:: TASK PROMPT ::
Answer with a single number stating how many lines of the entries below include the string "Tolerances".

>>>

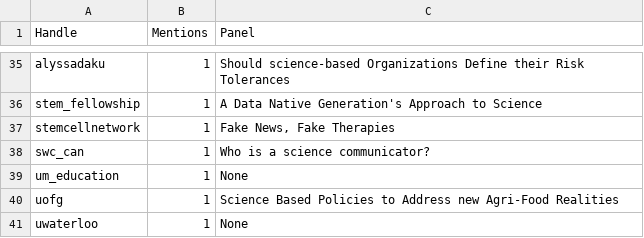
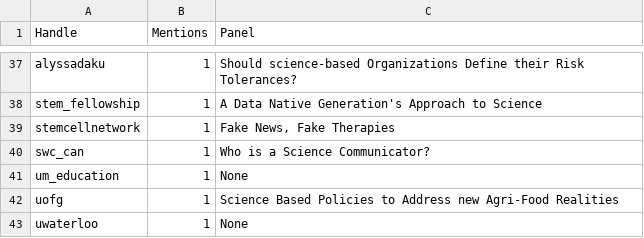
Before and after one commit to aaronjmaxwell/CSPC, a CSV file: data/mentions.csv, drawn as a sheet; only a part is shown, gaps mark what is left out; addresses are those after the commit; the diff covers the shown part only; the diff names each change by its address in the sheet, - before the commit and + after, or states it on an @@ line.

```diff
--- a/data/mentions.csv
+++ b/data/mentions.csv
-C37 (Panel): …their Risk Tolerances
+C37 (Panel): …their Risk Tolerances?
-C40 (Panel): Who is a science communicator?
+C40 (Panel): Who is a Science Communicator?
```
Also changed, not shown: 15 added rows, 15 removed rows, 12 moved rows and 8 edited cells elsewhere in this file, data/activity.csv, data/hashtag.csv, 7 other files.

<<<

:: RESULT ::
2